• Task requirements
Which lines below hold the word "files"? Copy all of them.

• Records for the task
↓

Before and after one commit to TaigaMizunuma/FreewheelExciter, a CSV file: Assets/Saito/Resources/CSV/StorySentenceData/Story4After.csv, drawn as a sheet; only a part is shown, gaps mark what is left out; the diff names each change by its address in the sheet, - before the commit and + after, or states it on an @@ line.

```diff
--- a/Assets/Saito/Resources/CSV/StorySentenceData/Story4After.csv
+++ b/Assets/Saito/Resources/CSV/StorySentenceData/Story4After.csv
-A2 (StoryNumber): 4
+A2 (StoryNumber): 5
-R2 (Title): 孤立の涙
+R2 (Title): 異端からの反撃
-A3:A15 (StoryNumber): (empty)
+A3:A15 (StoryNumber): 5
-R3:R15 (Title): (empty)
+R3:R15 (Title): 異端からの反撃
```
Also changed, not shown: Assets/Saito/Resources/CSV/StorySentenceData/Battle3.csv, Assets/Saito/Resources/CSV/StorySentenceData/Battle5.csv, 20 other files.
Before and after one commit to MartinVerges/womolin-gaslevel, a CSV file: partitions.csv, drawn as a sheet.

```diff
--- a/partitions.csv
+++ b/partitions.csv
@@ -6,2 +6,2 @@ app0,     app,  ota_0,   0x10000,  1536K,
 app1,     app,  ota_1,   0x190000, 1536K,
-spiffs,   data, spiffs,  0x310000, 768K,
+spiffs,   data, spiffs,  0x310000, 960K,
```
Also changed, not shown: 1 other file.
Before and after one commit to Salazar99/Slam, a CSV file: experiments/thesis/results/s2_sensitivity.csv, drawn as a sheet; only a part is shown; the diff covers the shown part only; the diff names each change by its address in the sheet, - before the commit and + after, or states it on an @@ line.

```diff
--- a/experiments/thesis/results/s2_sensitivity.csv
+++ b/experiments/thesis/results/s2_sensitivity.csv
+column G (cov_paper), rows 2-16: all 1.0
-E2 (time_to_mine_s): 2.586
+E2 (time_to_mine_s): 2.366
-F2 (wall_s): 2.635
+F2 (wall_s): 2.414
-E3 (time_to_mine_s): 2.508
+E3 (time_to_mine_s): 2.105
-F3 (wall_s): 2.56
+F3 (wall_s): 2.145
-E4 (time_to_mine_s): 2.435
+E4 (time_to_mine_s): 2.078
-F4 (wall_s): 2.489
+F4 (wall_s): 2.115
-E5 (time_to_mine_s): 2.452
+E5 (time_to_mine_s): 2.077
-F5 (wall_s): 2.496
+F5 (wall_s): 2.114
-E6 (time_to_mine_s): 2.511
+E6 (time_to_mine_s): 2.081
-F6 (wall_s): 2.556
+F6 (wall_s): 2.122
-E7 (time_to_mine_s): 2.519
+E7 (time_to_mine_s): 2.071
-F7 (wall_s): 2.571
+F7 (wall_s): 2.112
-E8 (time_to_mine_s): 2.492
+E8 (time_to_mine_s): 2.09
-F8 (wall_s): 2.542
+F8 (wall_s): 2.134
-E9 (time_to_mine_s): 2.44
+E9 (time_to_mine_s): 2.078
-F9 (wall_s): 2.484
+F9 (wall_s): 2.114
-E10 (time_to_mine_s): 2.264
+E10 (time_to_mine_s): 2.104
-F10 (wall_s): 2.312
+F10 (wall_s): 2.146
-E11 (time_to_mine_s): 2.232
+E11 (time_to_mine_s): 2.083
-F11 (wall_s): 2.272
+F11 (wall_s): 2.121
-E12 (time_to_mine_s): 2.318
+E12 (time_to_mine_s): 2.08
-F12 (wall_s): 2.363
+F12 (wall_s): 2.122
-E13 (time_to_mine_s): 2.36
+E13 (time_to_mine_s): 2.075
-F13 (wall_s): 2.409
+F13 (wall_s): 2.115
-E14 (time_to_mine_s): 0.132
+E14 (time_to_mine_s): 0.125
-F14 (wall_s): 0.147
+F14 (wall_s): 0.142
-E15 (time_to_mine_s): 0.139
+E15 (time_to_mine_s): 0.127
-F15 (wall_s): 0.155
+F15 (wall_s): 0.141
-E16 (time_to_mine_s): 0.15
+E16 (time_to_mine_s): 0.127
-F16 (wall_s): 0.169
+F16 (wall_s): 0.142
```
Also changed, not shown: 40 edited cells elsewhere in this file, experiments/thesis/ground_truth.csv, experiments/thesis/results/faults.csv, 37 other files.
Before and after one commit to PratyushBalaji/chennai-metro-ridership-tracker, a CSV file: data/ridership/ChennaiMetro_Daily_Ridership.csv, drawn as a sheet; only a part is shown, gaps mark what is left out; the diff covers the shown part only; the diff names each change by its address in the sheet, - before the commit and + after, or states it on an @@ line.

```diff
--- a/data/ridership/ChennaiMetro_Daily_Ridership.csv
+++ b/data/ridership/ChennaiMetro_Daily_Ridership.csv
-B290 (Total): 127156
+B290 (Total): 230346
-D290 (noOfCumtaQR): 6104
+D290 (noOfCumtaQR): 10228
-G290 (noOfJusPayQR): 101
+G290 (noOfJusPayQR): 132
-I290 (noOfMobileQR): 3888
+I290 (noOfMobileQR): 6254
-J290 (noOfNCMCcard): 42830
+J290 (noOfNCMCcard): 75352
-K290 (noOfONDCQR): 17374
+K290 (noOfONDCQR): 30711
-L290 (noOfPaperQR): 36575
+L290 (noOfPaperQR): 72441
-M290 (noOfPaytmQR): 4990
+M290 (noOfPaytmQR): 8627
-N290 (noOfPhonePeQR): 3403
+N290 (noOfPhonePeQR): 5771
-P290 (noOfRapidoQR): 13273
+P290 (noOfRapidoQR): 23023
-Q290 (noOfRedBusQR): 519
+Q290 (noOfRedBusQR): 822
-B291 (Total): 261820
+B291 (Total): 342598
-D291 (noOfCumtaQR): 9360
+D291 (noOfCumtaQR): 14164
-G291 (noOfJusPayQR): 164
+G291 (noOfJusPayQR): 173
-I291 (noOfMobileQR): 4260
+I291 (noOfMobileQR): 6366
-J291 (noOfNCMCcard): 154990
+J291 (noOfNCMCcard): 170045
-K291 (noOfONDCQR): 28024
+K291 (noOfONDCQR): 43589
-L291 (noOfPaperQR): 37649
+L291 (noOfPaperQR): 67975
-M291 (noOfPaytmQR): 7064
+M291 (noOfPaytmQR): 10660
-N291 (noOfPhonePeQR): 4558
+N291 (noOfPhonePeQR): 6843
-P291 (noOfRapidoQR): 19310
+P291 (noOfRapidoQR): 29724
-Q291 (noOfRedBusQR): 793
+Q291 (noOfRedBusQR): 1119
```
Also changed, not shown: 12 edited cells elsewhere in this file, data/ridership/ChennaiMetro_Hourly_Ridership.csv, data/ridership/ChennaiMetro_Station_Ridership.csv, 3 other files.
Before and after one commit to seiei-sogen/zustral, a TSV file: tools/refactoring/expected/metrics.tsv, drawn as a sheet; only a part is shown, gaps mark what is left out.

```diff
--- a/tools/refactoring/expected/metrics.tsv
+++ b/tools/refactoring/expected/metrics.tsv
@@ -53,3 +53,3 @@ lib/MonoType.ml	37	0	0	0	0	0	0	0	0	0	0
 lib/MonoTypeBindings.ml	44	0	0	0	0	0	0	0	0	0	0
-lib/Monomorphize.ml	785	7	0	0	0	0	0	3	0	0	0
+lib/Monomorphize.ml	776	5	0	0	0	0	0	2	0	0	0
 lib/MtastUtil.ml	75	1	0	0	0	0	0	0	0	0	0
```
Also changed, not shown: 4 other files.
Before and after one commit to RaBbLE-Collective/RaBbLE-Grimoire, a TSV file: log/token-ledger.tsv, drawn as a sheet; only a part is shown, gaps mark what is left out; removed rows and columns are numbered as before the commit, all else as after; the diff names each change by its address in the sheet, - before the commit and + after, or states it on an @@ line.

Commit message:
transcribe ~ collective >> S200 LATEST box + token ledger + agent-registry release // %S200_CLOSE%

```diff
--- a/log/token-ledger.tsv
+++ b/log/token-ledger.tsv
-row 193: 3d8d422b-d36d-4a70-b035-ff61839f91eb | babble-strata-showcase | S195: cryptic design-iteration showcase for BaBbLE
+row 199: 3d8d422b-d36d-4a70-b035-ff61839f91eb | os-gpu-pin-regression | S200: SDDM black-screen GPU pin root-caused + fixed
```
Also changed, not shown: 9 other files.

↑

• Result of the exercise
Also changed, not shown: Assets/Saito/Resources/CSV/StorySentenceData/Battle3.csv, Assets/Saito/Resources/CSV/StorySentenceData/Battle5.csv, 20 other files.
Also changed, not shown: 40 edited cells elsewhere in this file, experiments/thesis/ground_truth.csv, experiments/thesis/results/faults.csv, 37 other files.
Also changed, not shown: 12 edited cells elsewhere in this file, data/ridership/ChennaiMetro_Hourly_Ridership.csv, data/ridership/ChennaiMetro_Station_Ridership.csv, 3 other files.
Also changed, not shown: 4 other files.
Also changed, not shown: 9 other files.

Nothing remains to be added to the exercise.